June 2, 2010

PHOENIX - The summer swimming season is here and the American Academy of Pediatrics (AAP) has revised its guidelines on keeping young children safe around water. The group has long recommended swimming lessons for children ages four and older, but new evidence shows kids from one to four years of age are also less likely to drown if they have had formal swimming instruction.

Dr. Denise Dowd served on the committee that helped create this policy. She points out that lessons are just one aspect of protecting young children in the water.

"It's not that the AAP recommends swim lessons for kids under four years of age, but that parents consider it."

Dowd, an emergency room physician, advises parents to base their decision on their child's physical abilities and gauge their fear of the water, as well as how frequently they're exposed to water.

She notes that learning how to swim is not the only answer to preventing drownings – supervision is equally, if not more, important.

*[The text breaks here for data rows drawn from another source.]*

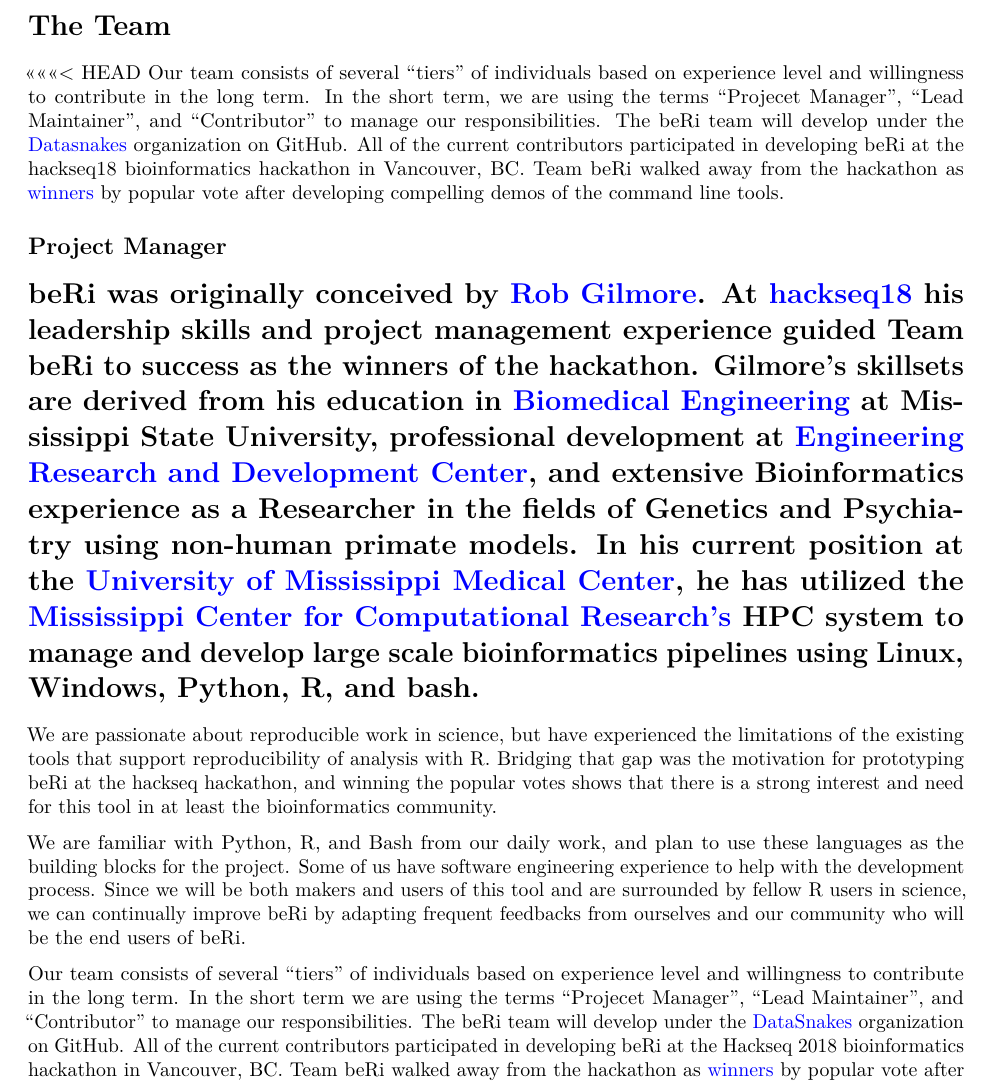
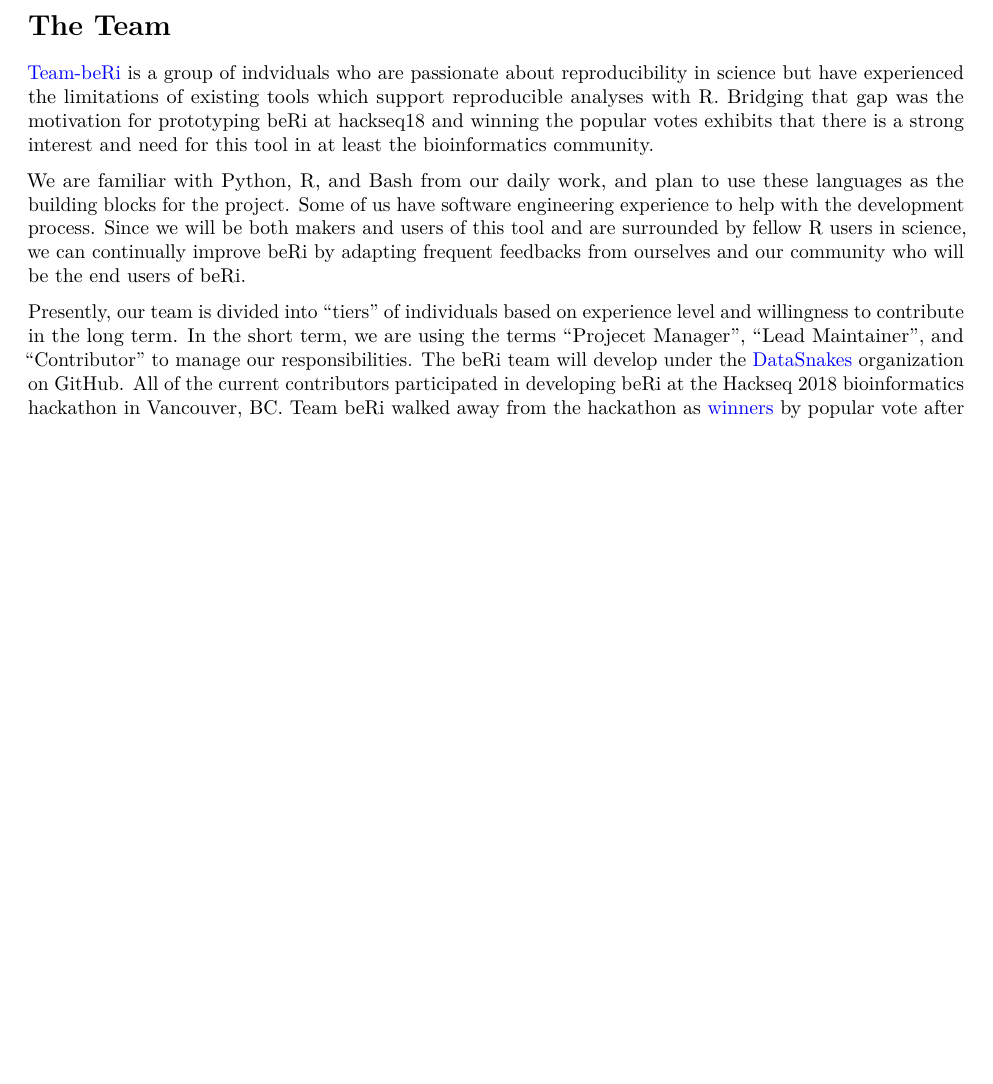
Before and after one commit to datasnakes/beri-isc-proposal, an R Markdown document (beRi-proposal.Rmd): part of page 6 of 8, cut so that both start at the same text, the shorter picture padded with empty space. Rendered offline with R 4.5, knitr and Pandoc, then LaTeX, with nearby package versions.

Commit message:
Changed a few words in team description.

```diff
--- a/beRi-proposal.Rmd
+++ b/beRi-proposal.Rmd
@@ -56,18 +56,11 @@
 
 # The Team
 
-<<<<<<< HEAD
-Our team consists of several "tiers" of individuals based on experience level and willingness to contribute in the long term.  In the short term, we are using the terms "Projecet Manager", "Lead Maintainer", and "Contributor" to manage our responsibilities.  The beRi team will develop under the [Datasnakes](https://github.com/datasnakes) organization on GitHub.  All of the current contributors participated in developing beRi at the hackseq18 bioinformatics hackathon in Vancouver, BC.  Team beRi walked away from the hackathon as [winners](https://www.hackseq.com/) by popular vote after developing compelling demos of the command line tools.
-
-## Project Manager
-
-beRi was originally conceived by [Rob Gilmore](https://www.linkedin.com/in/robert-gilmore-7b451592).  At [hackseq18](https://hackseq.github.io/hs18/2018/08/12/README.txt.html) his leadership skills and project management experience guided Team beRi to success as the winners of the hackathon.  Gilmore's skillsets are derived from his education in [Biomedical Engineering](https://www.abe.msstate.edu/academics/undergraduate/biomedical-engineering/curriculum/) at Mississippi State University, professional development at [Engineering Research and Development Center](https://www.erdc.usace.army.mil/), and extensive Bioinformatics experience as a Researcher in the fields of Genetics and Psychiatry using non-human primate models.  In his current position at the [University of Mississippi Medical Center](https://www.umc.edu/som/Departments%20and%20Offices/SOM%20Departments/Psychiatry-and-Human-Behavior/Centers/Divisions,%20Centers,%20Divisions%20and%20Research/Neurobiology-and-Behavior-Research/Overview.html), he has utilized the [Mississippi Center for Computational Research's](https://mcsr.olemiss.edu/research/) HPC system to manage and develop large scale bioinformatics pipelines using Linux, Windows, Python, R, and bash.
-=======
-We are passionate about reproducible work in science, but have experienced the limitations of the existing tools that support reproducibility of analysis with R. Bridging that gap was the motivation for prototyping beRi at the hackseq hackathon, and winning the popular votes shows that there is a strong interest and need for this tool in at least the bioinformatics community.
+[Team-beRi](https://github.com/orgs/datasnakes/teams/team-beri) is a group of indviduals who are passionate about reproducibility in science but have experienced the limitations of existing tools which support reproducible analyses with R. Bridging that gap was the motivation for prototyping beRi at hackseq18 and winning the popular votes exhibits that there is a strong interest and need for this tool in at least the bioinformatics community.
 
 We are familiar with Python, R, and Bash from our daily work, and plan to use these languages as the building blocks for the project. Some of us have software engineering experience to help with the development process. Since we will be both makers and users of this tool and are surrounded by fellow R users in science, we can continually improve beRi by adapting frequent feedbacks from ourselves and our community who will be the end users of beRi.
 
-Our team consists of several "tiers" of individuals based on experience level and willingness to contribute in the long term.  In the short term we are using the terms "Projecet Manager", "Lead Maintainer", and "Contributor" to manage our responsibilities.  The beRi team will develop under the [DataSnakes](https://github.com/datasnakes) organization on GitHub.  All of the current contributors participated in developing beRi at the Hackseq 2018 bioinformatics hackathon in Vancouver, BC.  Team beRi walked away from the hackathon as [winners](https://www.hackseq.com/) by popular vote after developing compelling demos of the command line tools.
+Presently, our team is divided into "tiers" of individuals based on experience level and willingness to contribute in the long term.  In the short term, we are using the terms "Projecet Manager", "Lead Maintainer", and "Contributor" to manage our responsibilities.  The beRi team will develop under the [DataSnakes](https://github.com/datasnakes) organization on GitHub.  All of the current contributors participated in developing beRi at the Hackseq 2018 bioinformatics hackathon in Vancouver, BC.  Team beRi walked away from the hackathon as [winners](https://www.hackseq.com/) by popular vote after developing compelling demos of the command line tools.
 
 ## Project Manager
 
```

"It's not just one thing that helps prevent drowning; it's actually multiple layers of things. That's really the take-home message for parents, is that they think in terms of layers of protection."

While drowning deaths have declined over the last 20 years, they remain the second leading cause of death for children, from ages one to 19.

Doug Ramsey, Public News Service - AZ